Last Updated : 30 November 2016
Table of contents

    Talk by Professor Julie Barnett, University of Bath, UK

    food risk communicationThe language of risk has become ubiquitous over the last 20 years. High profile risk issues have attracted both policy and public attention although often with notable variations in the direction and degree of that attention, as exemplified in incidents around salmonella in eggs, BSE (Bovine Spongiform Encephalopathy) and GM (Genetically modified) food. In addition, public bodies seeking to communicate risk as well as those that receive and interpret that information have certain predispositions. However, it’s important not to unthinkingly designate publics as irrational and to recognise that risk communicators may be inappropriately confident in the effectiveness of information provision.

    There’s a need to recognise the full range of challenges for communicating about risk but risk communication is not about getting people to adopt the perspective of experts. Listening is a vital part of risk communication and interventions to enhance risk appreciation must be designed with the involvement of stakeholders.

    Against this backdrop the FoodRisC project studied the rise of social media and the potential value that user generated content provides for risk communicators to understand the significance of the rise and fall of media attention. The project explored what was termed ‘listening technologies’: Chorus software for data gathering and visual analytics. This software focused on Twitter and the move of tweet content from information provision to interpretation at different stages in the hazard sequence and the way in which tweet content was aligned to the recognition of, and response to, uncertainty.
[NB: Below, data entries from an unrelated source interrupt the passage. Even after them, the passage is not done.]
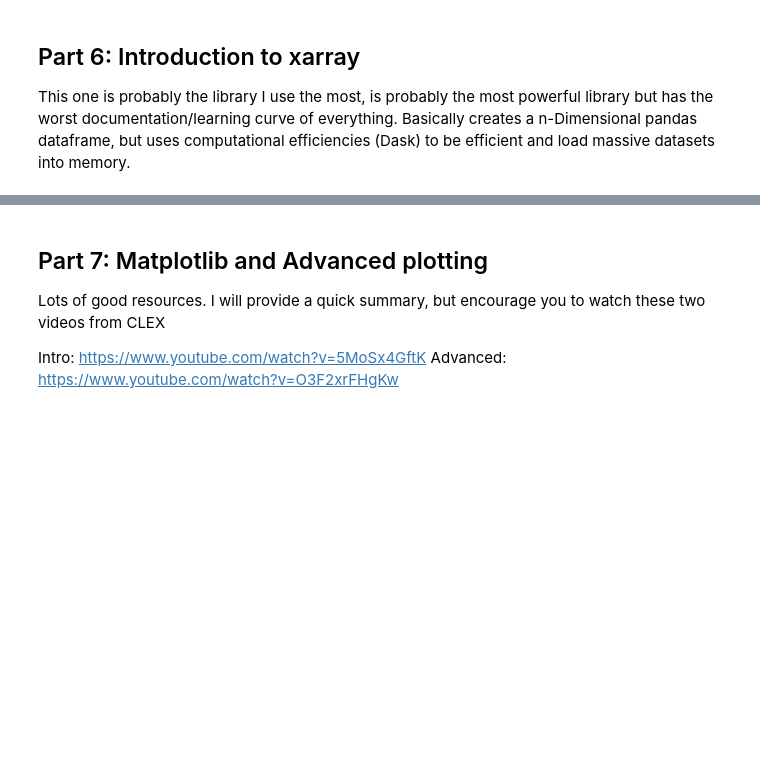
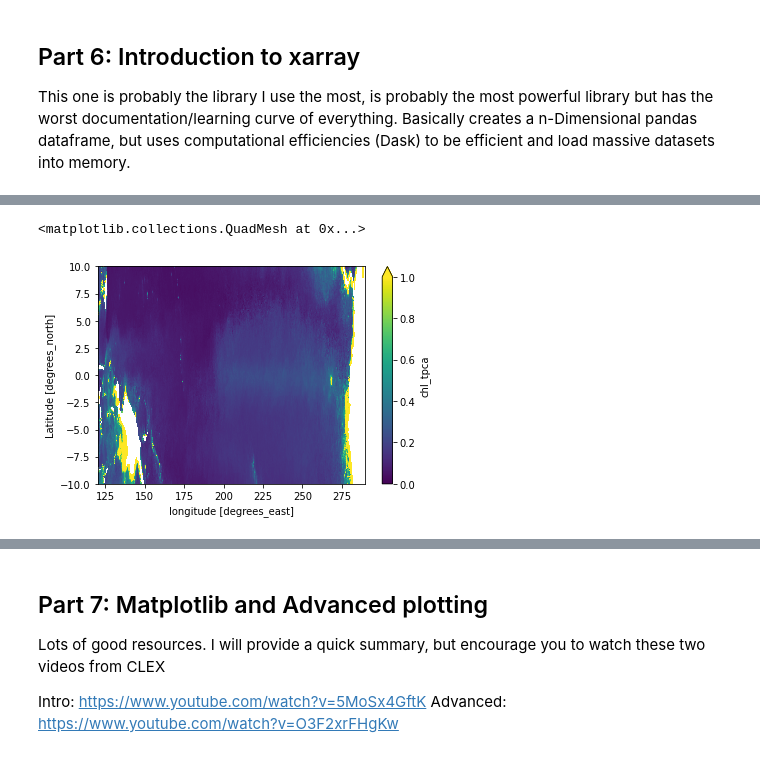
Before and after one commit to datatas/DT-introduction-to-scientific-python, a Jupyter notebook: Introduction_to_scientific_python.ipynb, the cells around one changed output, grey strips where cells are left out. Saved outputs shown, nothing was run; the diff lists cells and outputs as text; code cells hidden in the pictures; blank space fills up the shorter version.

Commit message:
Added xarray data and plotting examples

```diff
--- a/Introduction_to_scientific_python.ipynb
+++ b/Introduction_to_scientific_python.ipynb
@@ -336,0 +286,10 @@ remote_data = xr.open_dataset(
+# %%
+#This comes straight off the xarray webpage, but lets use my dataset because we can
+#Nics Dataset: https://geonetwork.nci.org.au/geonetwork/srv/eng/catalog.search#/metadata/f3440_0961_0590_6154
+
+
+#2002 only starts in July. This is a small dataset, but may cause problems because large data tranfers via google colab. Example of how this can be expanded below
+nics_chlorophyll = xr.open_dataset(
+    "http://dapds00.nci.org.au/thredds/dodsC/ks32/CLEX_Data/TPCA_reprocessing/v2019_01/MODIS-Aqua/tpca_modis_aqua_2002.nc",
+    decode_times=True,
+)
@@ -336,0 +320,2 @@ remote_data = xr.open_dataset(
+# %%
+nics_chlorophyll.load() #This loads the dataset into memory so we can use it. Not always recommended for large datasets.
@@ -336,0 +340,6 @@ remote_data = xr.open_dataset(
+# %%
+#xarray wrapper for Matplotlib is very useful!
+nics_chlorophyll.chl_tpca.mean(dim='time').plot(vmin=0,vmax=1)
+# %% [output]
+<matplotlib.collections.QuadMesh at 0x...>
+[figure, added]
```
Also changed, not shown: parts of 29 cells of this notebook.
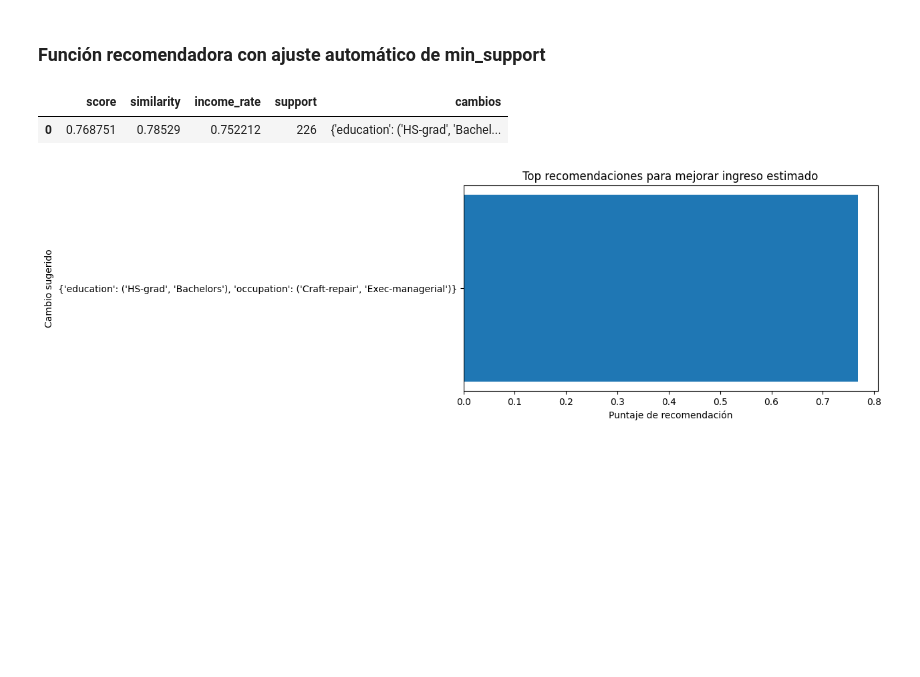
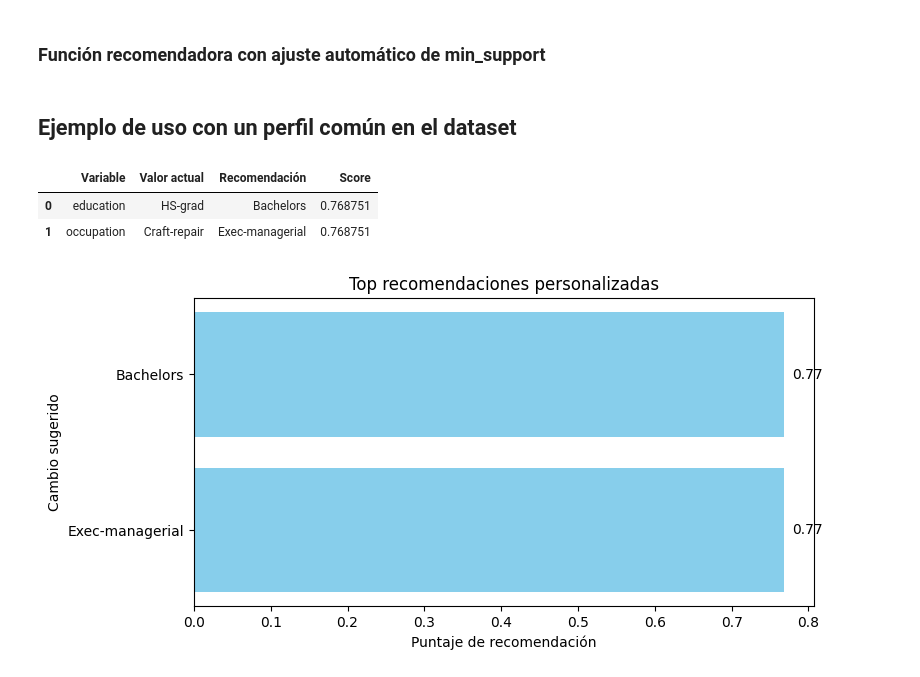
Before and after one commit to 4GeeksAcademy/iddalycastro-eda, a Jupyter notebook: src/13-recommendation-systems.ipynb, the cells around one changed output. Cells and saved outputs as stored; diff of their text form; code cells hidden in the pictures; blank space fills up the shorter version.

```diff
--- a/src/13-recommendation-systems.ipynb
+++ b/src/13-recommendation-systems.ipynb
@@ -304,41 +295,39 @@ def recomendar_trayectorias(perfil_usuario, modelo, top_n=5, min_support=200, al
             "cambios": cambios
         })
         return pd.DataFrame(resultados).sort_values("score", ascending=False).head(top_n)
+# %% [markdown]
+## Ejemplo de uso con un perfil común en el dataset
 # %%
-# 📌 Celda 5: Ejemplo de uso con un perfil común en el dataset
-perfil_usuario_ejemplo = {
-    "age": 35,
-    "education": "HS-grad",
-    "education_num": 9,
-    "hours_per_week": 40,
-    "marital_status": "Married-civ-spouse",
-    "workclass": "Private",
-    "occupation": "Craft-repair",
-    "sex": "Male",
-    "race": "White",
-    "native_country": "United-States"
-}
+# Convertir la columna "cambios" en tabla legible
+def desglosar_cambios(df):
+    filas = []
+    for i, row in df.iterrows():
+        for var, (old, new) in row["cambios"].items():
+            filas.append({
+                "Variable": var,
+                "Valor actual": old,
+                "Recomendación": new,
+                "Score": row["score"]
+            })
+    return pd.DataFrame(filas)
 
-modelo = preparar_entorno(url)
-recomendaciones = recomendar_trayectorias(perfil_usuario_ejemplo, modelo, top_n=10, min_support=200, alpha=0.5)
-recomendaciones
+# Desglose de cambios
+tabla_cambios = desglosar_cambios(recomendaciones.head(5))
+display(tabla_cambios)
 
-# Mostramos las recomendaciones ordenadas
-recomendaciones = recomendaciones.sort_values("score", ascending=False)
-
-# Visualizamos el DataFrame en formato limpio
-display(recomendaciones.head(5))
-
-# Opcional: gráfico de barras para ver las mejores recomendaciones
+# Gráfico de barras con etiquetas claras
 plt.figure(figsize=(8,4))
-plt.barh(recomendaciones["cambios"].astype(str).head(5), recomendaciones["score"].head(5))
+plt.barh(tabla_cambios["Recomendación"], tabla_cambios["Score"], color="skyblue")
+for i, v in enumerate(tabla_cambios["Score"]):
+    plt.text(v+0.01, i, f"{v:.2f}", va="center")
 plt.xlabel("Puntaje de recomendación")
 plt.ylabel("Cambio sugerido")
-plt.title("Top recomendaciones para mejorar ingreso estimado")
+plt.title("Top recomendaciones personalizadas")
 plt.gca().invert_yaxis()
 plt.show()
 # %% [output]
-|  | score | similarity | income_rate | support | cambios |
-| 0 | 0.768751 | 0.78529 | 0.752212 | 226 | {'education': ('HS-grad', 'Bachel... |
+|  | Variable | Valor actual | Recomendación | Score |
+| 0 | education | HS-grad | Bachelors | 0.768751 |
+| 1 | occupation | Craft-repair | Exec-managerial | 0.768751 |
-[figure, old version]
+[figure, new version]
 # %% [markdown]
```
Also changed, not shown: parts of 4 cells of this notebook.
    The necessity for risk communicators to recognise what questions people have and what sense they are making of risk information is the focus of the second listening technology: Vizzata. Vizzata is an evidence-based online platform providing a new way of doing qualitative research. Using Vizzata provides a reliable way to access consumer views, to discover and assess reactions to unfamiliar issues and to test and tailor communication materials in a user-friendly interface. The utility of Vizzata has been illustrated in a range of empirical studies and the user evaluations have been positive. The horse meat incident provided an opportunity for Vizzata to be deployed within a few days of the early announcements and characterise public sensibilities in a way that was clearly validated by later assessments.

    In the area of risk communication in a social context, the focus tends to be on reducing public concern and providing reassurance. There are also interventions that seek to increase attention to support changed health behaviours. The philosophy underlying myPace platform, a technology connecting the dietitians with their clients – through a mobile phone application – to support dietetic practice, recognises the importance of relationship and seeks to extend and enhance the value of the face to face relationship within an online platform that also delivers key behaviour change techniques.


    1. Barnett J, et al. (2014). myPace: An integrative health platform for supporting weight loss and maintenance behaviors. IEEE Journal of Biomedical and Health Informatics 19(1):109-116.

    2. Barnett J, et al. (2016). Consumers' confidence, reflections and response strategies following the horsemeat incident. Food Control 59:721-730.

    3. Gaspar R, et al. (2014). Tweeting during food crises: A psychosocial analysis of threat coping expressions in Spain, during the 2011 European EHEC outbreak. International Journal of Human-Computer Studies 72(2):239-254.